“Grandpa...tell me 'bout the good old days”
"Grandpa...tell me 'bout the good old days"
By Amy Haldorson
I close my eyes and imagine. My grandpa tells me a story, as he often does, of life on the farm. It was one of my favorite things. Each time he tells one, the story gets a little more dramatic. One thing stays the same, and that’s the attention to detail. He's telling it like he's living it all over again. I watch the twinkle or sometimes a tear as he relives memories. I wish I would have written them all down before he passed. His generation has endured and seen more than we can imagine. Even into his older age, grandpa loved to help on the farm. It was in his blood. One day I asked him as I saw him come back from the field, "why do you never sit when you drive the tractors?" I had seen him day after day, whether it be swathing, combining or raking hay, he always stood. He explained when he was a young boy and was learning to drive the tractors, his father always removed the seats. Number one, because he was too short to see, and two, because he spent many hours in the tractor and his dad didn't want him to fall asleep. He recalled farming his whole life with no radio, no cab most of the time and no seat. He had done these things so many years, it was a way of life for him.
Old stories like this always amaze us. We love nothing more, than when people come in our office and start reminiscing.

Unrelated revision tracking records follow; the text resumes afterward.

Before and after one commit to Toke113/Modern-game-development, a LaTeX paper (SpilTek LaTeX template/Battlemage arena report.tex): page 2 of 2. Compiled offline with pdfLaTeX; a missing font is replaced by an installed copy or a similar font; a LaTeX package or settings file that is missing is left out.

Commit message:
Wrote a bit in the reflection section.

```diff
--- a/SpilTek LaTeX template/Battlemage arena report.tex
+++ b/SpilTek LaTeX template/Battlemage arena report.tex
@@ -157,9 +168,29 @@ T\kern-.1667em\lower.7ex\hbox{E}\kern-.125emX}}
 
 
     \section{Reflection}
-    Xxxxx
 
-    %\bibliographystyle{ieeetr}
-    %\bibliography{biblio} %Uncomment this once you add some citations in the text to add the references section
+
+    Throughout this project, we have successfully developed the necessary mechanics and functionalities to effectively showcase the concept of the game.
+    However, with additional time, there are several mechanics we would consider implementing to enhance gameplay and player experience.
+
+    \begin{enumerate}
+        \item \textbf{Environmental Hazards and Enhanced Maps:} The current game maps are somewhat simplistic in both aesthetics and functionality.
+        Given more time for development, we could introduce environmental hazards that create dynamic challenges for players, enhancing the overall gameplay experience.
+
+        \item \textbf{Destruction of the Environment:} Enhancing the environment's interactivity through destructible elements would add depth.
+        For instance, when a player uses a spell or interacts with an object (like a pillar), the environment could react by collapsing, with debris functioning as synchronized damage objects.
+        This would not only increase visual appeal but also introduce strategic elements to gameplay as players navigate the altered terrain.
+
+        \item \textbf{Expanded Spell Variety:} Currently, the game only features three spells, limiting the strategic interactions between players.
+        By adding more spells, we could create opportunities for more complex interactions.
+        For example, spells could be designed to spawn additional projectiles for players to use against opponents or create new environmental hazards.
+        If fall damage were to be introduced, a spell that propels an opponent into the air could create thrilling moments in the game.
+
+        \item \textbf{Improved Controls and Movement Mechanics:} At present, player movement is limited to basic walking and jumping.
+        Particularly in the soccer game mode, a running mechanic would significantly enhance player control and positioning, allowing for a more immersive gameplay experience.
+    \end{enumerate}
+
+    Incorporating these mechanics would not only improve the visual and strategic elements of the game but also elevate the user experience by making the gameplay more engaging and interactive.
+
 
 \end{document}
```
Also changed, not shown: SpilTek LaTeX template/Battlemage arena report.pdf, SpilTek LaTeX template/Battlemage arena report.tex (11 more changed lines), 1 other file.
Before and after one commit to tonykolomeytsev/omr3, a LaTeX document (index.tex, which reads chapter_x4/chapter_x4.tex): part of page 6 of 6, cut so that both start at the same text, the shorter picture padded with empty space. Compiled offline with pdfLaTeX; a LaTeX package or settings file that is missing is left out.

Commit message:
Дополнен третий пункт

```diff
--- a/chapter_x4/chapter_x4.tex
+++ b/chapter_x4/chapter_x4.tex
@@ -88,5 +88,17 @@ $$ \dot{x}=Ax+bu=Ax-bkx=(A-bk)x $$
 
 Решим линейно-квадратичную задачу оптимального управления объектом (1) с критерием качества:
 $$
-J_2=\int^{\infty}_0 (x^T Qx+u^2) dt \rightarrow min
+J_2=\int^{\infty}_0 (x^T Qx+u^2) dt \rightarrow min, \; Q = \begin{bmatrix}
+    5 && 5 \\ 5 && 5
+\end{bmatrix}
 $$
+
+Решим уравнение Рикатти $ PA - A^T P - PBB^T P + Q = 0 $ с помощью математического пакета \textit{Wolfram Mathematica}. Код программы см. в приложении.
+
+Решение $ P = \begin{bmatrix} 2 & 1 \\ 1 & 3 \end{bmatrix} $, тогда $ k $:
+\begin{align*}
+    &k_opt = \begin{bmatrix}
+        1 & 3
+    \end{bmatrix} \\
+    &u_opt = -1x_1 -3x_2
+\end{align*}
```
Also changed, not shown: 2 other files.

We recently sat down with a few seniors from the area. Marilyn Seibel, of Harvey, was recently one of them. She told of raising kids "back then". Her first comment was, "Id probably be in jail today!" She told a memory of putting her two babies in the loader of the tractor she was using to pick rocks. She had to get the work done, and more often than not, the babies had to come along. She laid down a blanket and toys and tucked them in the loader as she slowly drove the field, stopping to give them milk or change a diaper. There was another time, she had to round up the cows for milking, as milking was her job in the summer. Her husband would be busy farming and she had to tend to the cows, "her babies", she recalled. She was chasing the cattle across a stream and up a huge hill on foot with a baby under each arm. Once up the hill, the cows got spooked and ran down the to the other side of the stream. After all that, all Marilyn could do, was cry. She also talked of the long days, which wouldn't end until they had supper at 11pm, when they finally got to rest. The kids were fed earlier and put to bed.
Another area senior recalls not going to school the first few weeks in the fall. That was harvest time and nothing was more important than getting the crop off. He told of harder times, when harvest would take twice as long as it does today. They would cut and set up bundles of grain and after sitting to dry, thrashing machines would come along to pick them up. Another memory he had was the "cook car". In the middle of harvest, there was not time to stop and leave the fields for lunch, so "mother" would spend the morning cooking for everyone and drive her car full of food out to the field and drive right along side the machines to feed the crew. Another gentleman we spoke to had memories of his family’s bible studies. They wouldn't start the day or end the day with readings from the bible. Their days would start at sun up and rarely did they get breaks. He spoke of his 300 head of cattle that he took care of by himself for 30 years. He was very proud of that fact. Sitting down and listening to the "good old days" is something everyone should experience and we encourage people to stop in at the local nursing homes or the senior centers or even just visit elderly family members. They hold keys to the past that no one else does.